Cast a Wide Net
With the help of randomnine and Josh, all the terrible bugs were fixed. The mobile version came out on iOS and Android about half a year after the original release. At first most of the revenue came from PC downloadables, but as time went on I noticed the long tail is much longer on mobile. Overall the majority of sales summed are still higher on PC, but mobile brings in a nice constant rate of sales.
There are some disadvantages to designing cross-platform games, namely that you can't take full advantage of the hardware's unique characteristics (mouse vs. touch, tilt controls, notifications, and so on). However, the further your game is from a twitch action game the less of an issue this is, and since I'm mostly interested in turn-based strategy games this was less of a big deal and it made cross-platform development more sensible.
Another interesting market for us was Flash. Unlike downloadable PC and mobile games, Flash sponsorships give you a (relatively) large lump sum up front, instead of a recurring continuous revenue stream. This was a huge boon at first when I ran out of money by the time the game released. In the mean time, the Flash market has dried up considerably, so this may no longer be a viable option for new games.
Lesson learned: More markets = more revenue sources. You never know which market a game would really shine on, and different markets have different sale curves.
Prepare for a Bumpy Road: Don't Panic!
I almost ran out of money three more times during the ensuing year after releasing the game. Somehow I was always saved in the last moment by a sale, bundle, random new Flash license, some contract work, or similar.

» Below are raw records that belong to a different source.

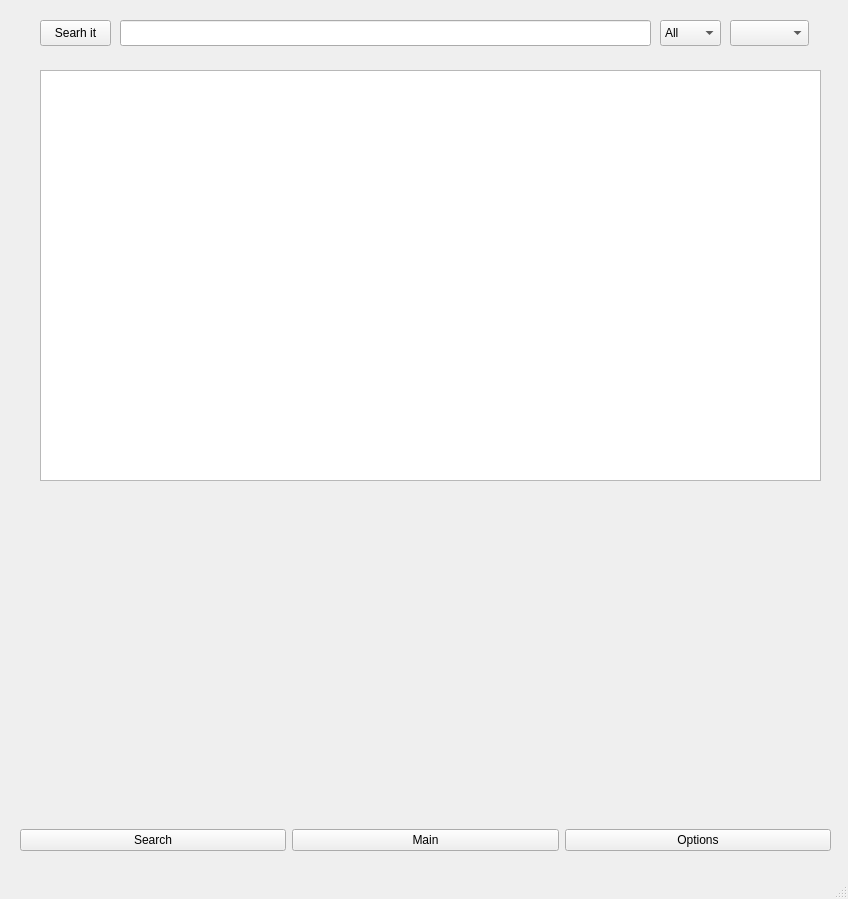
Before: the Qt Designer form UI/UI_Design/title1.ui in Circlebiv/Word_Learning_Project, drawn with Qt 5.
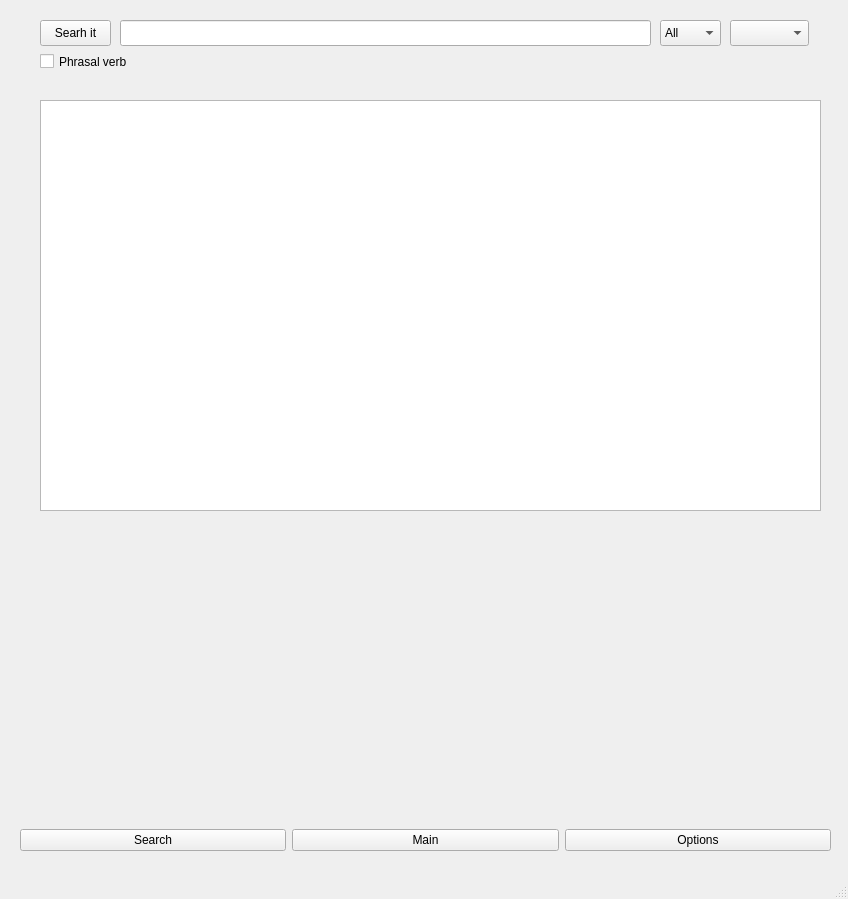
After: the same form once the commit is applied. The open tabs and pages were chosen to show the change.

Diff of the .ui file:
```diff
--- a/UI/UI_Design/title1.ui
+++ b/UI/UI_Design/title1.ui
@@ -100,7 +100,7 @@
          <property name="geometry">
           <rect>
            <x>20</x>
-           <y>60</y>
+           <y>90</y>
            <width>781</width>
            <height>411</height>
           </rect>
@@ -129,6 +129,19 @@
           </rect>
          </property>
         </widget>
+        <widget class="QCheckBox" name="is_phrasal">
+         <property name="geometry">
+          <rect>
+           <x>20</x>
+           <y>40</y>
+           <width>151</width>
+           <height>23</height>
+          </rect>
+         </property>
+         <property name="text">
+          <string>Phrasal verb</string>
+         </property>
+        </widget>
        </widget>
        <widget class="QWidget" name="page">
         <widget class="QWidget" name="">
```
Left out of the diff: 2 changed lines with no effect on the pictures.
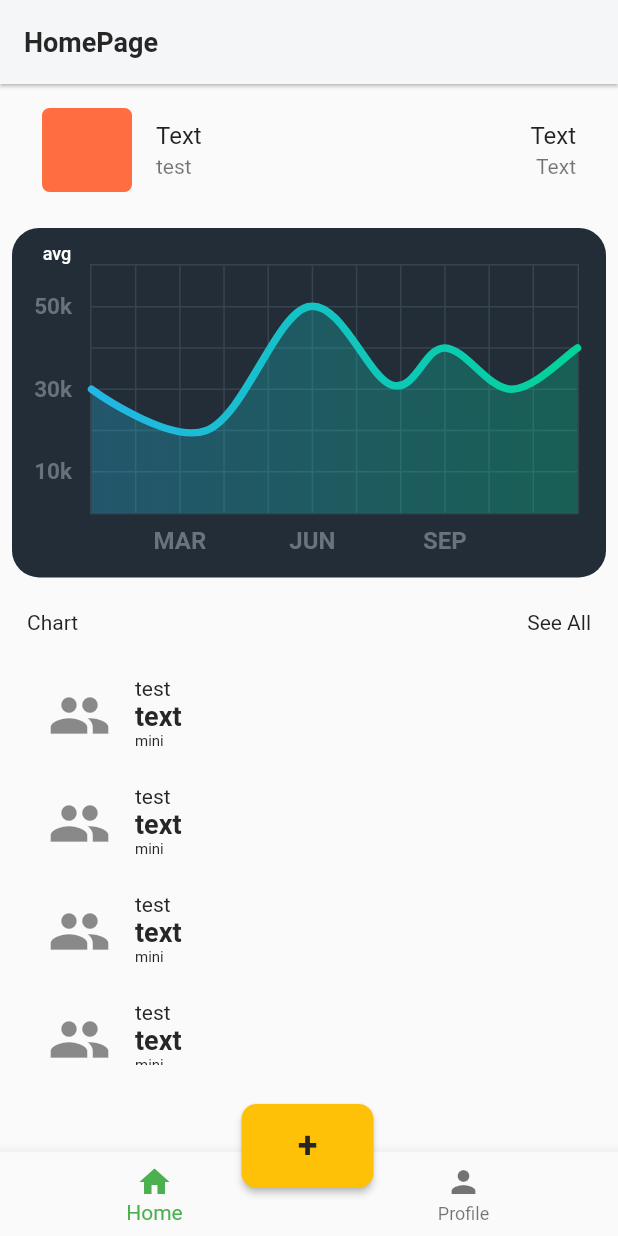
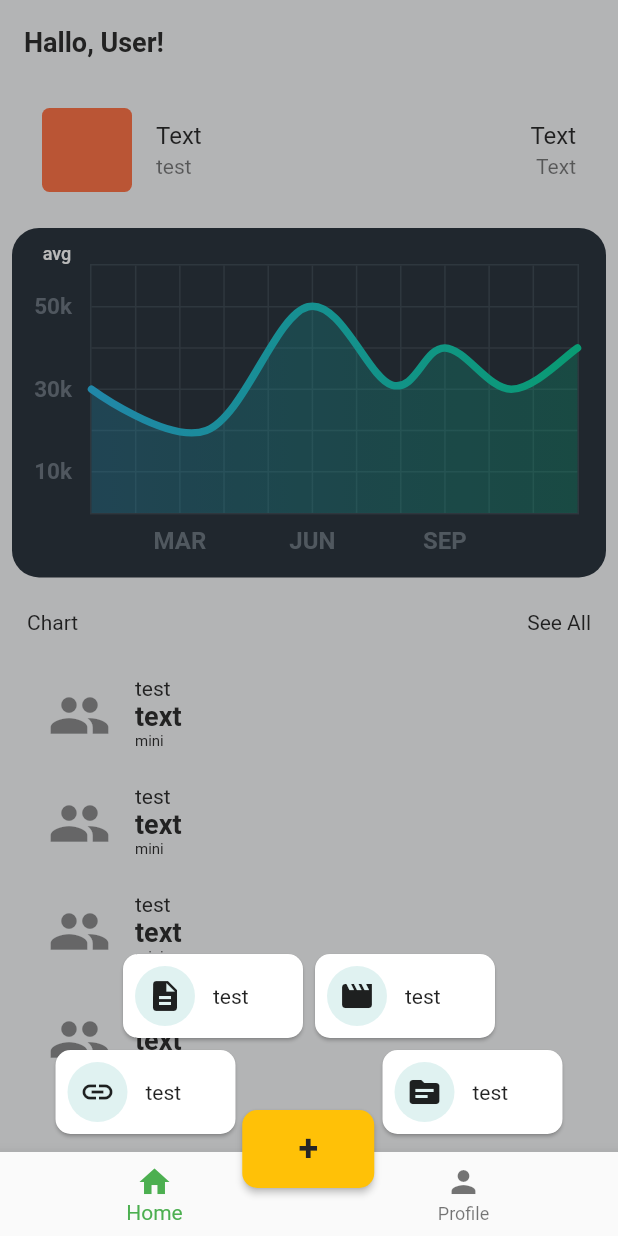
Before and after one commit to noersy/simbasa, a Flutter app: the DashboardPage screen opened directly, after a tap on an icon or button, on a phone screen of 412 x 824 dp. Run offline on Flutter 3.47's test engine with Material 2 defaults, Android fonts, the phone set to English and light mode, and no system bars; drawn by our look-alikes of fl_chart; our stand-ins replace flutter_spinkit, shared_preferences; accounts and stored records are empty; Roboto replaces fonts that are missing (Mulish).

Commit message:
floatting bottom

```diff
--- a/lib/view/DasboardPage/DashboardPage.dart
+++ b/lib/view/DasboardPage/DashboardPage.dart
@@ -5,6 +5,7 @@ import 'package:simbasa/theme/PaletteColor.dart';
 import 'package:simbasa/theme/TypographyStyle.dart';
 import 'package:simbasa/view/DasboardPage/HomePage/HomePage.dart';
 import 'package:simbasa/view/DasboardPage/HomePage/component/chart/linecart.dart';
+import 'package:simbasa/view/ProfilePage/ProfilePage.dart';
 
 class DashboardPage extends StatefulWidget {
   final String username;
@@ -17,6 +18,7 @@ class DashboardPage extends StatefulWidget {
 
 class _DashboardPageState extends State<DashboardPage> {
   int _bottomNavBarSelectedIndex = 0;
+  bool _addButton = false;
 
   @override
   Widget build(BuildContext context) {
@@ -24,8 +26,8 @@ class _DashboardPageState extends State<DashboardPage> {
       HomePage(),
       Container(),
     ];
-
     return Scaffold(
+      backgroundColor: PaletteColor.primarybg2,
       floatingActionButtonLocation: FloatingActionButtonLocation.endDocked,
       bottomNavigationBar: BottomNavigationBar(
         items: [
@@ -40,6 +42,7 @@ class _DashboardPageState extends State<DashboardPage> {
         ],
         currentIndex: _bottomNavBarSelectedIndex,
         selectedItemColor: Colors.green,
+        onTap: _onPressed,
       ),
       floatingActionButton: Padding(
         padding: const EdgeInsets.only(
@@ -47,16 +50,16 @@ class _DashboardPageState extends State<DashboardPage> {
         ),
         child: Container(
           alignment: Alignment.bottomCenter,
-          margin: const EdgeInsets.only(left: 30, bottom: 20),
+          margin: const EdgeInsets.only(left: 31, bottom: 20),
           child: RawMaterialButton(
+            onPressed: _onPressedAdd,
             fillColor: Colors.amber,
             shape: RoundedRectangleBorder(
               borderRadius: BorderRadius.circular(10),
             ),
             elevation: 2,
-            onPressed: () {},
             child: Padding(
-              padding: const EdgeInsets.all(14),
+              padding: const EdgeInsets.only(top: 12, bottom: 12),
               child: Text(
                 "+",
                 style: TypographyStyle.title,
@@ -65,7 +68,143 @@ class _DashboardPageState extends State<DashboardPage> {
           ),
         ),
       ),
-      body: _children[_bottomNavBarSelectedIndex],
+      body: Stack(
+        children: [
+          _children[_bottomNavBarSelectedIndex],
+          AnimatedSwitcher(
+            duration: const Duration(milliseconds: 150),
+            child: (_addButton)
+                ? GestureDetector(
+                    onTap: () {
+                      setState(() {
+                        _addButton = false;
+                      });
+                    },
+                    child: Container(
+                      color: PaletteColor.grey.withOpacity(0.3),
+                      child: Padding(
+                        padding: const EdgeInsets.all(8.0),
+                        child: Column(
+                          mainAxisAlignment: MainAxisAlignment.end,
+                          children: [
+                            Row(
+                              mainAxisAlignment: MainAxisAlignment.center,
+                              children: [
+                                _card(
+                                    title: "test",
+                                    icon: Icon(Icons.description),
+                                    onPressed: () {
+                                      print("a");
+                                      setState(() {
+                                        _addButton = false;
+                                      });
+                                    }),
+                                _card(
+                                  title: "test",
+                                  icon: Icon(Icons.movie),
+                                  onPressed: () {
+                                    print("a");
+                                    setState(() {
+                                      _addButton = false;
+                                    });
+                                  },
+                                ),
+                              ],
+                            ),
+                            Row(
+                              mainAxisAlignment: MainAxisAlignment.center,
+                              children: [
+                                _card(
+                                  title: "test",
+                                  icon: Icon(Icons.link),
+                                  onPressed: () {
+                                    print("a");
+                                    setState(() {
+                                      _addButton = false;
+                                    });
+                                  },
+                                ),
+                                SizedBox(
+                                  width: 90,
+                                ),
+                                _card(
+                                  title: "test",
+                                  icon: Icon(Icons.source),
+                                  onPressed: () {
+                                    print("a");
+                                    setState(() {
+                                      _addButton = false;
+                                    });
+                                  },
+                                ),
+                              ],
+                            ),
+                          ],
+                        ),
+                      ),
+                    ),
+                  )
+                : SizedBox.shrink(),
+          ),
+        ],
+      ),
     );
   }
+
+  InkWell _card({String title, Icon icon, Function onPressed}) {
+    return InkWell(
+      onTap: onPressed,
+      child: Card(
+        shape: RoundedRectangleBorder(
+          borderRadius: BorderRadius.circular(10),
+        ),
+        child: Container(
+          width: 120,
+          padding: const EdgeInsets.all(8),
+          child: Row(
+            children: [
+              Container(
+                child: Container(
+                  width: 40,
+                  height: 40,
+                  child: icon,
+                  decoration: BoxDecoration(
+                      shape: BoxShape.circle, color: Color(0xFFe0f2f1)),
+                ),
+              ),
+              Padding(
+                padding: const EdgeInsets.only(left: 12),
+                child: Text(title),
+              ),
+            ],
+          ),
+        ),
+      ),
+    );
+  }
+
+  void _onPressed(index) {
+    if (index == 0) print("Home");
+    if (index == 1)
+      Navigator.of(context).push(MaterialPageRoute(
+        builder: (context) => ProfilePage(),
+      ));
+  }
+
+  void _onPressedAdd() {
+    setState(() {
+      if (!_addButton)
+        _addButton = true;
+      else
+        _addButton = false;
+    });
+    print(_addButton);
+
+    // showDialog(
+    //   context: context,
+    //   builder: (context) => AlertDialog(
+    //
+    //   ),
+    // );
+  }
 }
--- a/lib/view/DasboardPage/HomePage/HomePage.dart
+++ b/lib/view/DasboardPage/HomePage/HomePage.dart
@@ -1,4 +1,5 @@
 import 'package:flutter/material.dart';
+import 'package:simbasa/theme/PaletteColor.dart';
 import 'package:simbasa/theme/TypographyStyle.dart';
 import 'package:simbasa/view/DasboardPage/HomePage/component/chart/linecart.dart';
 import 'package:simbasa/view/component/appbar/appbar.dart';
@@ -14,13 +15,20 @@ class _HomePageState extends State<HomePage> {
     return Container(
       alignment: Alignment.topCenter,
       child: Scaffold(
-        appBar: appbar(title: "HomePage"),
+        backgroundColor: PaletteColor.primarybg2,
+        appBar: appbar(
+          title: "Hallo, User!",
+        ),
         body: Container(
           child: Column(
             children: [
               Container(
                 margin: const EdgeInsets.only(
-                    top: 8, bottom: 8, left: 12, right: 12),
+                  top: 8,
+                  bottom: 8,
+                  left: 12,
+                  right: 12,
+                ),
                 width: MediaQuery.of(context).size.width,
                 child: ListTile(
                   leading: Container(
@@ -65,8 +73,8 @@ class _HomePageState extends State<HomePage> {
                   ],
                 ),
               ),
-              Container(
-                height: (MediaQuery.of(context).size.height / 2.88) + 0.98,
+              Expanded(
+                child: Padding(
                   padding: const EdgeInsets.all(8),
                   child: ListView(
                     physics: BouncingScrollPhysics(),
@@ -76,6 +84,7 @@ class _HomePageState extends State<HomePage> {
                       _listTile(subtitle: "test", title: "text", mini: "mini"),
                       _listTile(subtitle: "test", title: "text", mini: "mini"),
                     ],
+                  ),
                 ),
               ),
             ],
--- a/lib/view/component/appbar/appbar.dart
+++ b/lib/view/component/appbar/appbar.dart
@@ -1,14 +1,21 @@
-
 import 'package:flutter/material.dart';
 import 'package:simbasa/theme/PaletteColor.dart';
 import 'package:simbasa/theme/TypographyStyle.dart';
 
-AppBar appbar({@required String title}){
+AppBar appbar({@required String title}) {
   return AppBar(
     backgroundColor: PaletteColor.primarybg2,
-    title: Text(title, style: TypographyStyle.title.merge(TextStyle(
-      fontSize: 18,
-    )),),
-    elevation: 1,
+    iconTheme: IconThemeData(
+      color: Colors.black, //change your color here
+    ),
+    title: Text(
+      title,
+      style: TypographyStyle.title.merge(
+        TextStyle(
+          fontSize: 18,
+        ),
+      ),
+    ),
+    elevation: 0,
   );
 }
```
Also changed, not shown: lib/view/ProfilePage/ProfilePage.dart (added, +104 -0 lines), pubspec.lock, 1 other file. Lines whose indentation alone changed are shown as unchanged.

However, the volatile nature of this income made it hard to plan ahead, and that was the main source of my mistakes; the fear of not being able to afford rent and food next month paralyzed me and made me lose a ton of time, so I panicked. 2012 was not a good year for my mental health. I felt like I was supposed to be happy since I was making indie games for a living—my dream come true!—but I wasn't. Feeling like I should be happier was probably a big factor in why I wasn't (which sounds weird, but if you've experienced this before you know what I'm talking about).
I just felt drained and worn out. I'd wake up tired and unmotivated, and in turn get stressed about not being productive and not making ends meet. I started becoming jealous of other developers who seemed to have had it all figured out and releasing awesome games (little did I know that many of them were dealing with the same demons as I was at the time). I couldn't bring myself to play other people's games due to feelings of guilt and inadequacy.
I eventually got out of it (moving to a new environment helped), but I lost a good year or so to this cruddy state of mind, and there was really no reason to—I would have been a lot better off trying to not worry so much and let stuff unfold as it did. It was really all downside and no upside, yet it seems many people in creative fields fall in this hole.
Lesson learned: Don't panic, and don't be too hard on yourself. Take some time off and don't try to be super productive all the time. And most importantly: don't compare yourself to other people!
So that's it: the story of my experience making my first indie game, Cardinal Quest. I had a lot of rough times but in the end I'm really happy I did it. I hope my story has been educational, in showing both what to do and what not to do.